Friday, 26 July 2013

Anakana Schofield asks if there are too many writers and not enough readers?

Ankana Schofield, author of Malarky
Anakana Schofield has published an excellent article at The Guardian, that sparkles with wit and wisdom.
Her points show frustration, not bitterness.  Here are some of my favourite parts, which were borne from Ankana's hard-earned experience:

A debut author's publicist tells her, as every honest publicist should, the bald truth: that newspapers like personal stories. Ideally, confessional stories. Best of all: confessional stories that relate to the fiction she spent years making up. So she spends years using her imagination only to discover that she must dig about in her psychoanalytic compost heap, and retrieve something that reveals that, in fact, she has not made it up at all.

As Malarky is an exploration of grief and sexuality, such a confessional would require, say, the insertion of an anecdote about how I liked to spy on men having sex in bathhouses. This would tidily explain how (or why) I created a novel in which, among a myriad other things, an Irish mother re-enacts her gay son's love acts.

The truth is otherwise: sadly, no splashy bathhouse peeping. Instead, I sat in a library surrounded by medical students and made it up...

These days, an author, especially an unknown author, must – in order to entice any readers to her work who aren't blood relatives – write endless unpaid blogs, articles and responses for newspapers and magazines and random people creating things in basements...

 There is a general decline in the value placed on labour. The situation is comparable to other areas of the workforce, where several jobs are collapsed to one and the pay slashed. The reporter who must now shoot, edit video, audio-record and type all stories while tweeting. The security guard who is not allowed to tweet, but must also do the cleaning...

Why is there so much fuss in the media about how to write a novel – "everyone can become an author" – when the more important thing is how to read one?

 There are no adverts that instruct you to sit down, have a cup of tea and read. This, I suspect, is because there's no economic advertorial kickback from those acts...

 The author engaged in a bookshop reading event (usually unpaid) has been known to become a vessel through which other authorial fantasies can flow or ferment. Unless the moderator steers it otherwise, a Q&A can turn into a session on how that ubiquitous determined man at the back can be published. He has an email from an agent from years ago … I sympathise, but I also want to ask him: whom do you imagine will buy and read your work if you do not buy and read books?

 You can read the full article here.

Wednesday, 24 July 2013

Louise Phillips's next transfixing thriller The Dolls' House

Louise Phillips, best-selling author of Red Ribbons, is bringing out her next transfixing thriller,  The Dolls' House on August 1st.

One reason that I began reading Louise Phillips's work is that I am an Agatha Christie fan.  I was ferriting out novels that were as satisfying and where I felt that I was 'inside' the mind of the characters, such as those by both Christie and Phillips. 

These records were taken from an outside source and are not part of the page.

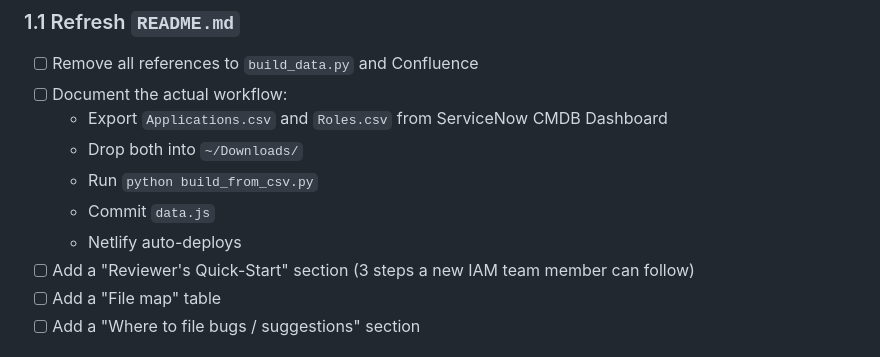
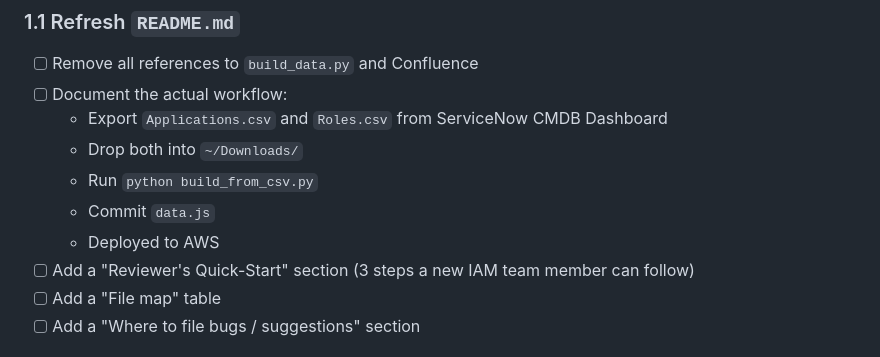
Before and after one commit to CloverHealth/iam-access-atlas, a Markdown page: ROADMAP.md, the part around the change. GitHub-like rendering.

```diff
--- a/ROADMAP.md
+++ b/ROADMAP.md
@@ -21,7 +21,7 @@
   - Drop both into `~/Downloads/`
   - Run `python build_from_csv.py`
   - Commit `data.js`
-  - Netlify auto-deploys
+  - Deployed to AWS
 - [ ] Add a "Reviewer's Quick-Start" section (3 steps a new IAM team member can follow)
 - [ ] Add a "File map" table
 - [ ] Add a "Where to file bugs / suggestions" section
```
Also changed, not shown: CLAUDE.md (+2 -2 lines), README.md (+10 -14 lines).
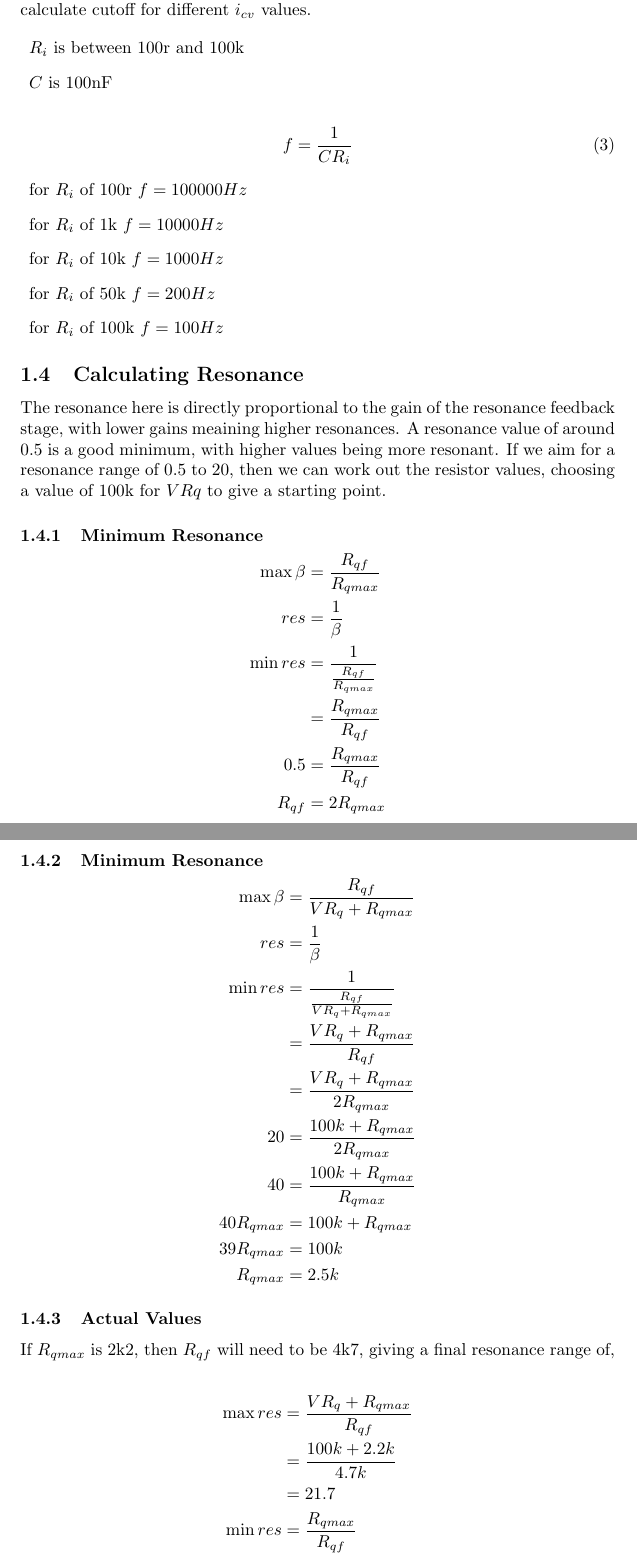
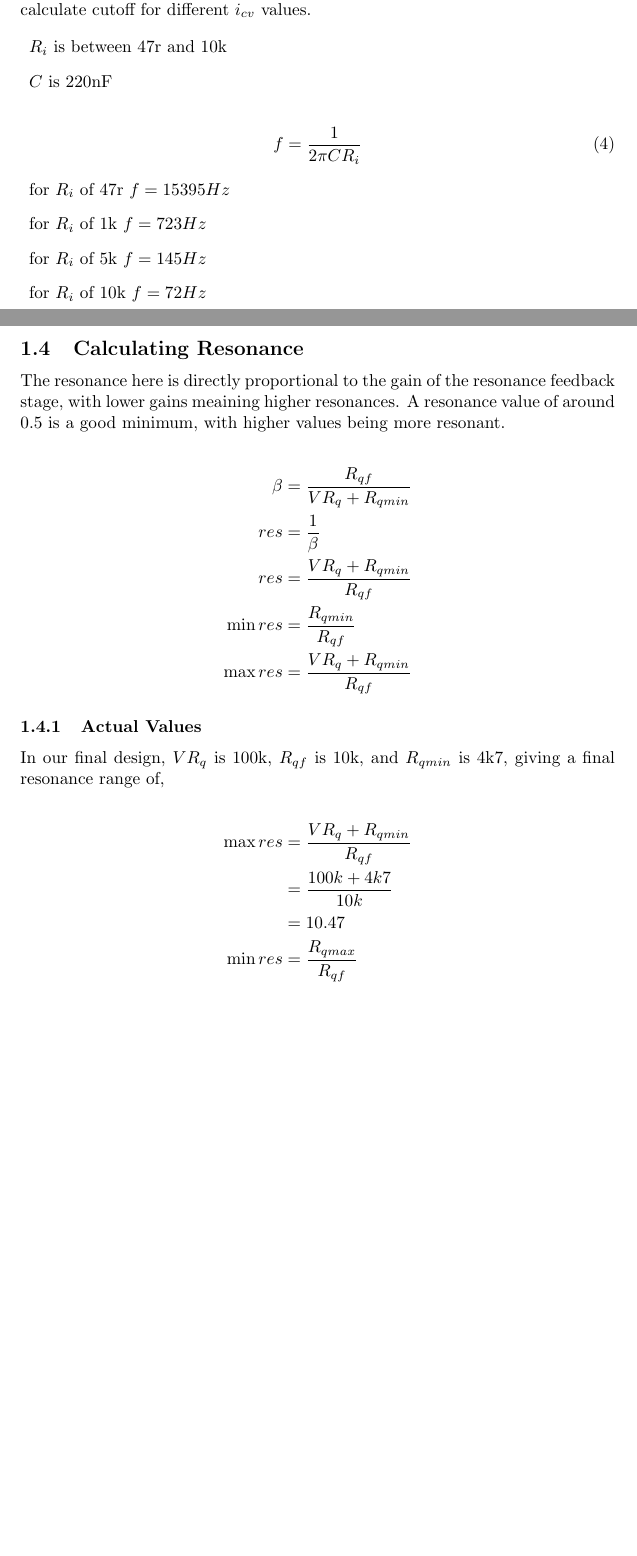
Before and after one commit to bristol-communal-modular/yorick, a LaTeX document (docs/filter-design/4069-state-variable-filter.tex): two parts of pages 7 and 8 of 8 before the commit and two parts of pages 6 and 7 of 7 after it, joined at a grey line, cut so that both start at the same text, the shorter picture padded with empty space. Compiled offline with pdfLaTeX.

Commit message:
Corrections to filter design

```diff
--- a/docs/filter-design/4069-state-variable-filter.tex
+++ b/docs/filter-design/4069-state-variable-filter.tex
@@ -170,67 +166,47 @@ By comparing our transfer function with the standard one for a low-pass, we can
 Given the calculation for frequency, and picking some standard values we can calculate cutoff for different $i_{cv}$ values.
 
 \begin{description}
-  \item $R_i$ is between 100r and 100k
-  \item $C$ is 100nF
+  \item $R_i$ is between 47r and 10k
+  \item $C$ is 220nF
 \end{description}
 
 \begin{equation}
-  f = \frac{1}{CR_i}
+  f = \frac{1}{2{\pi}CR_i}
 \end{equation}
 
 \begin{description}
-  \item for $R_i$ of 100r $f = 100000Hz$
-  \item for $R_i$ of 1k   $f = 10000Hz$
-  \item for $R_i$ of 10k  $f = 1000Hz$
-  \item for $R_i$ of 50k  $f = 200Hz$
-  \item for $R_i$ of 100k $f = 100Hz$
+  \item for $R_i$ of 47r  $f = 15395Hz$
+  \item for $R_i$ of 1k   $f = 723Hz$
+  \item for $R_i$ of 5k   $f = 145Hz$
+  \item for $R_i$ of 10k  $f = 72Hz$
 \end{description}
 
 \subsection{Calculating Resonance}
 
-The resonance here is directly proportional to the gain of the resonance feedback stage, with lower gains meaining higher resonances. A resonance value of around 0.5 is a good minimum, with higher values being more resonant. If we aim for a resonance range of 0.5 to 20, then we can work out the resistor values, choosing a value of 100k for $VRq$ to give a starting point.
-
-\subsubsection{Minimum Resonance}
+The resonance here is directly proportional to the gain of the resonance feedback stage, with lower gains meaining higher resonances. A resonance value of around 0.5 is a good minimum, with higher values being more resonant.
 
 \begin{equation*}
 \begin{split}
-  {\max \beta} & = \frac{R_{qf}}{R_{qmax}} \\
-  res          & = \frac{1}{\beta} \\
-  {\min res}   & = \frac{1}{\frac{R_{qf}}{R_{qmax}}} \\
-               & = \frac{R_{qmax}}{R_{qf}} \\
-  0.5          & = \frac{R_{qmax}}{R_{qf}} \\
-  R_{qf}       & = 2 R_{qmax} \\
+  \beta & = \frac{R_{qf}}{VR_q + R_{qmin}} \\
+  res   & = \frac{1}{\beta} \\
+  res   & = \frac{VR_q + R_{qmin}}{R_{qf}} \\
+  {\min res} & = \frac{R_{qmin}}{R_{qf}} \\
+  {\max res} & = \frac{VR_q + R_{qmin}}{R_{qf}} \\
 \end{split}
 \end{equation*}
 
-\subsubsection{Minimum Resonance}
+
+\subsubsection{Actual Values}
+
+In our final design, $VR_{q}$ is 100k, $R_{qf}$ is 10k, and $R_{qmin}$ is 4k7, giving a final resonance range of,
 
 \begin{equation*}
 \begin{split}
-  {\max \beta} & = \frac{R_{qf}}{VR_{q} + R_{qmax}} \\
-  res          & = \frac{1}{\beta} \\
-  {\min res}   & = \frac{1}{\frac{R_{qf}}{VR_{q} + R_{qmax}}} \\
-               & = \frac{VR_{q} + R_{qmax}}{R_{qf}} \\
-               & = \frac{VR_{q} + R_{qmax}}{2R_{qmax}} \\
-  20           & = \frac{100k + R_{qmax}}{2R_{qmax}} \\
-  40           & = \frac{100k + R_{qmax}}{R_{qmax}} \\
-  40 R_{qmax}  & = 100k + R_{qmax} \\
-  39 R_{qmax}  & = 100k \\
-  R_{qmax}     & = 2.5k \\
-\end{split}
-\end{equation*}
-
-\subsubsection{Actual Values}
-
-If $R_{qmax}$ is 2k2, then $R_{qf}$ will need to be 4k7, giving a final resonance range of,
-
-\begin{equation*}
-\begin{split}
-  {\max res} & = \frac{VR_{q} + R_{qmax}}{R_{qf}} \\
-             & = \frac{100k + 2.2k}{4.7k} \\
-             & = 21.7 \\
+  {\max res} & = \frac{VR_{q} + R_{qmin}}{R_{qf}} \\
+             & = \frac{100k + 4k7}{10k} \\
+             & = 10.47 \\
   {\min res} & = \frac{R_{qmax}}{R_{qf}} \\
-             & = \frac{2.2k}{4.7k} \\
+             & = \frac{4k7}{10k} \\
              & = 0.47 \\
 \end{split}
 \end{equation*}
```
Also changed, not shown: docs/filter-design/4069-state-variable-filter.pdf, docs/filter-design/images/filter-circuit.png, docs/filter-design/4069-state-variable-filter.tex (24 more changed lines).
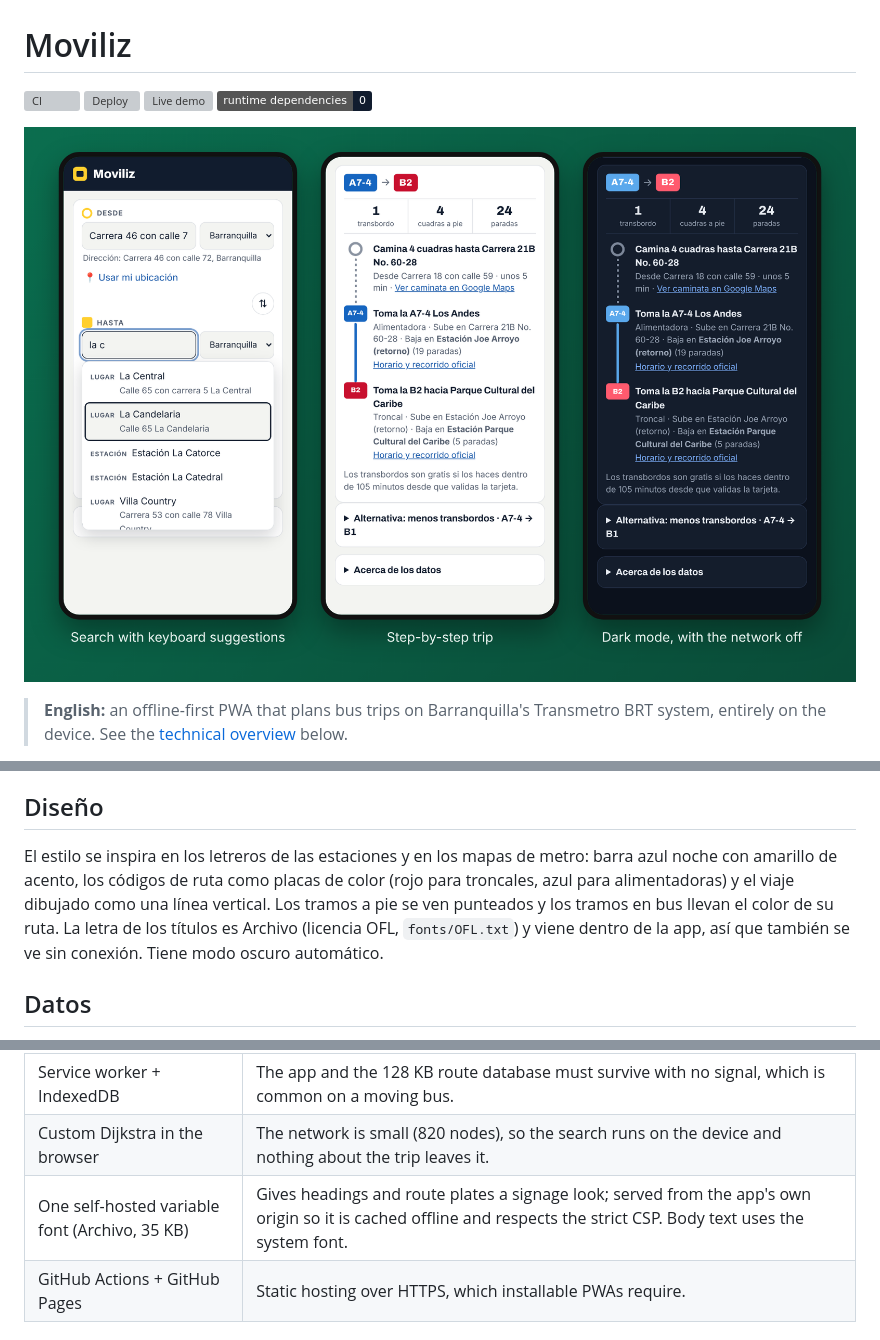
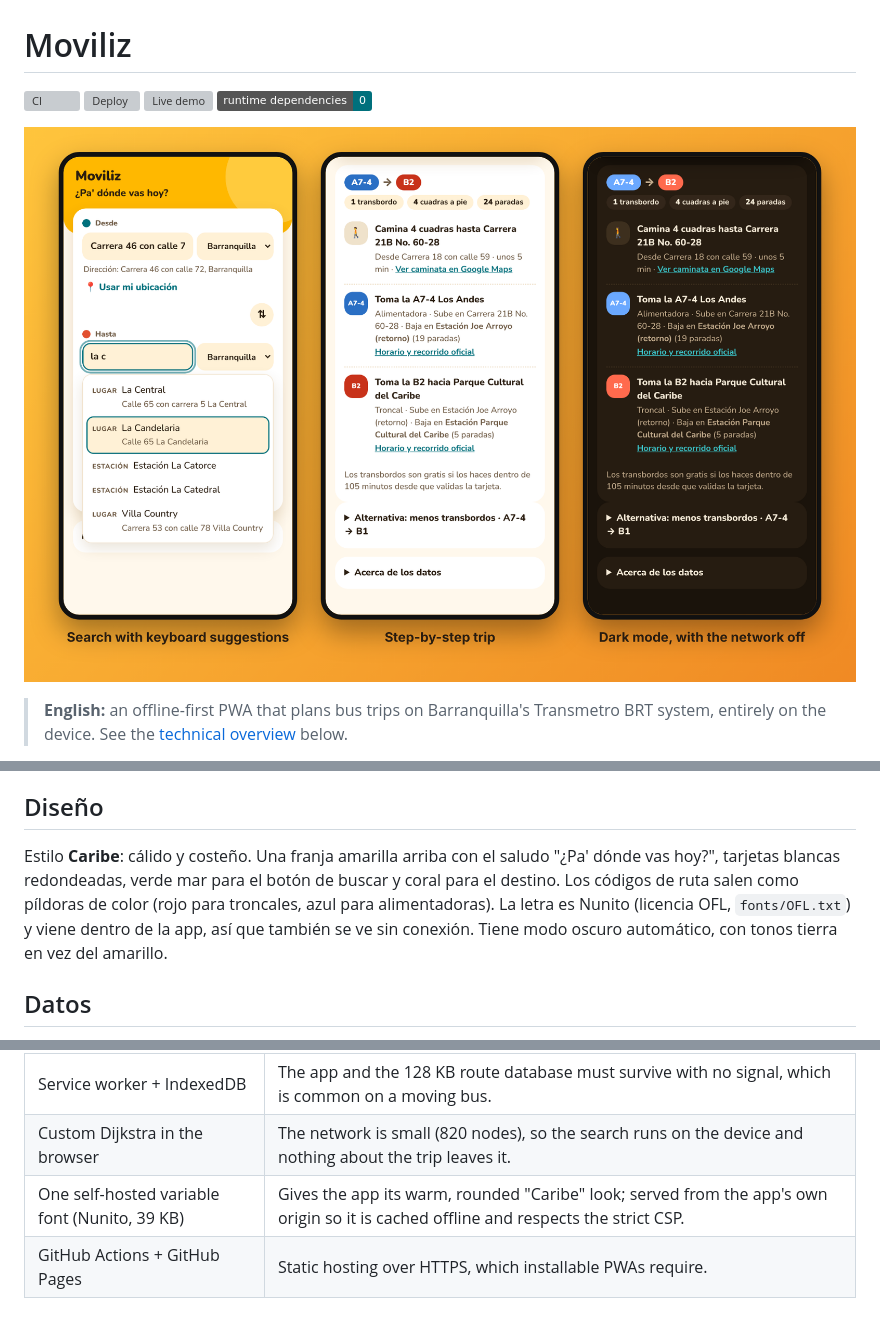
Before and after one commit to ycantill/moviliz, a Markdown page: README.md, 3 parts joined by grey strips. Drawn GitHub-style; pictures changed too: docs/screenshot.png; badges without logos; grey boxes are pictures that could not be loaded.

```diff
--- a/README.md
+++ b/README.md
@@ -2,8 +2,8 @@
 
 [![CI](https://github.com/ycantill/moviliz/actions/workflows/ci.yml/badge.svg)](https://github.com/ycantill/moviliz/actions/workflows/ci.yml)
 [![Deploy](https://github.com/ycantill/moviliz/actions/workflows/pages.yml/badge.svg)](https://github.com/ycantill/moviliz/actions/workflows/pages.yml)
-[![Live demo](https://img.shields.io/badge/demo-ycantill.github.io%2Fmoviliz-111c2e)](https://ycantill.github.io/moviliz/)
-![No dependencies at runtime](https://img.shields.io/badge/runtime_dependencies-0-111c2e)
+[![Live demo](https://img.shields.io/badge/demo-ycantill.github.io%2Fmoviliz-00707c)](https://ycantill.github.io/moviliz/)
+![No dependencies at runtime](https://img.shields.io/badge/runtime_dependencies-0-00707c)
 
 ![Moviliz en el celular: sugerencias del buscador, un viaje paso a paso y el modo oscuro sin conexión](docs/screenshot.png)
 
@@ -26,12 +26,12 @@ y daba rutas equivocadas) ni busca nombres de lugares en internet.
 
 ## Diseño
 
-El estilo se inspira en los letreros de las estaciones y en los mapas de metro:
-barra azul noche con amarillo de acento, los códigos de ruta como placas de color
-(rojo para troncales, azul para alimentadoras) y el viaje dibujado como una línea
-vertical. Los tramos a pie se ven punteados y los tramos en bus llevan el color de
-su ruta. La letra de los títulos es Archivo (licencia OFL, `fonts/OFL.txt`) y viene
-dentro de la app, así que también se ve sin conexión. Tiene modo oscuro automático.
+Estilo **Caribe**: cálido y costeño. Una franja amarilla arriba con el saludo
+"¿Pa' dónde vas hoy?", tarjetas blancas redondeadas, verde mar para el botón de
+buscar y coral para el destino. Los códigos de ruta salen como píldoras de color
+(rojo para troncales, azul para alimentadoras). La letra es Nunito (licencia OFL,
+`fonts/OFL.txt`) y viene dentro de la app, así que también se ve sin conexión.
+Tiene modo oscuro automático, con tonos tierra en vez del amarillo.
 
 ## Datos
 
@@ -92,7 +92,7 @@ Moviliz is a small, dependency-free Progressive Web App that answers *"which bus
 | Types with JSDoc + `tsc --noEmit` (strict) | Static checking of the domain model (`src/types.d.ts`) while the shipped code stays plain JS. |
 | Service worker + IndexedDB | The app and the 128 KB route database must survive with no signal, which is common on a moving bus. |
 | Custom Dijkstra in the browser | The network is small (820 nodes), so the search runs on the device and nothing about the trip leaves it. |
-| One self-hosted variable font (Archivo, 35 KB) | Gives headings and route plates a signage look; served from the app's own origin so it is cached offline and respects the strict CSP. Body text uses the system font. |
+| One self-hosted variable font (Nunito, 39 KB) | Gives the app its warm, rounded "Caribe" look; served from the app's own origin so it is cached offline and respects the strict CSP. |
 | GitHub Actions + GitHub Pages | Static hosting over HTTPS, which installable PWAs require. |
 
 ### Architecture
```
Also changed, not shown: CLAUDE.md (+7 -6 lines), icons/icon-192.png, icons/icon-512.png, 10 other files.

I find that Louise Phillips and Agatha Christie have a driving force in common: they stay true to human nature. Their plots are formed inside the characters' heads. 'Human nature never changes' is a proverb that I used hear a lot growing up. Times change, fashions change, the weather changes, but there is only timelessness in literature if the characters are flesh and blood, and if you can see the absolute link between their personality traits and actions. 

Take Phillips' Red Ribbons and Christie's Five Little Pigs. Both novels have mothers who have been the victims of blame-shifting and victims of their own overwhelming and incriminating sense of guilt.

Red Ribbons has a central character, Ellie Brady, a mother who has been institutionalized in a mental home, after being convicted for murdering her daughter.  In Christie's great murder mystery Five Little Pigs, the mother is charged with murdering her husband. Both mothers have assumed the air of a criminal because they feel so guilty that they fit the role, without necessarily having done the crime that would make them culpable.

Agatha Christie fans will really appreciate Louise Phillips' literature that plumb the depths of the darker waters of the human psyche.

The water scene in The Doll's House trailer has me intrigued. The young chap floating face down is no doubt a murder scene, that must be deciphered by Kate Pearson, the criminal psychologist who takes a very forensically detailed approach to her work. Why did the young man die - in the outdoors - without a coat on? Was he dragged from his home? Is the watery burial meant to wash all traces of the killer's hands?

Friday, 5 July 2013

Only read this post if you are Irish

Have I got your attention? Admit it, you might not have been born in the Republic of Ireland, like the vast majority of the population on Planet Internet, but to defy the title of this post, you came here anyway. Good for you!
Here are some details of a poetry-writing-competition open to people born on the island of Ireland, of Irish nationality or long-term resident in Ireland.  You may submit a collection of poems - in English - which has not previously been published and may be considered for the The Patrick Kavanagh Poetry Award. 

This is the 42nd year of the award. And the prize is €1,000.

The *dead*lion is 26th July, 2013, a Friday.   The full list of rulz are here.

Paddy Kavanagh - We Love You.